- **Data records**

§ §

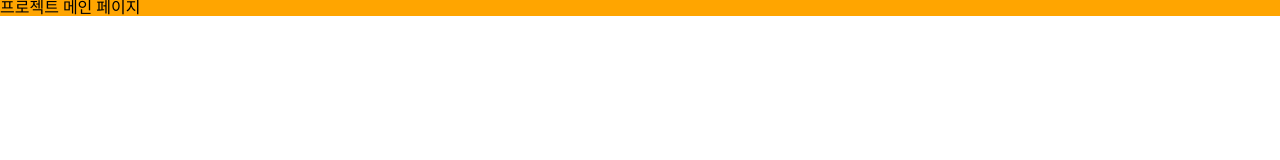
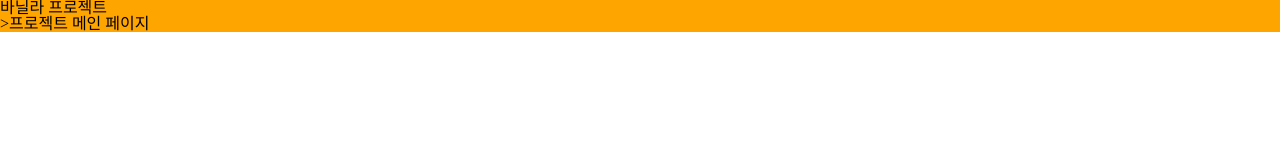
Before and after one commit to 31blue/team-project, a website built with Vite: page index.html in a window 1280 px wide. Built offline with nearby package versions, Linux system fonts and the light colour scheme.

Commit message:
[Feat] 제목 추가
- 마크업 구조에 필요한 대제목 추가
- 본문 콘텐츠로 분리

Resolved #8

```diff
--- a/index.html
+++ b/index.html
@@ -10,6 +10,7 @@
     <script type="module" src="/main.js"></script>
   </head>
   <body>
-    <div id="app">프로젝트 메인 페이지</div>
+    <div id="app">
+      <h1>바닐라 프로젝트</h1><p>>프로젝트 메인 페이지</p</div>
   </body>
 </html>
```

§ §

- **About this exercise**
Match on "프로젝트" and copy out every line of the entries that contains it.

- **Response for this exercise**
-    <div id="app">프로젝트 메인 페이지</div>
+      <h1>바닐라 프로젝트</h1><p>>프로젝트 메인 페이지</p</div>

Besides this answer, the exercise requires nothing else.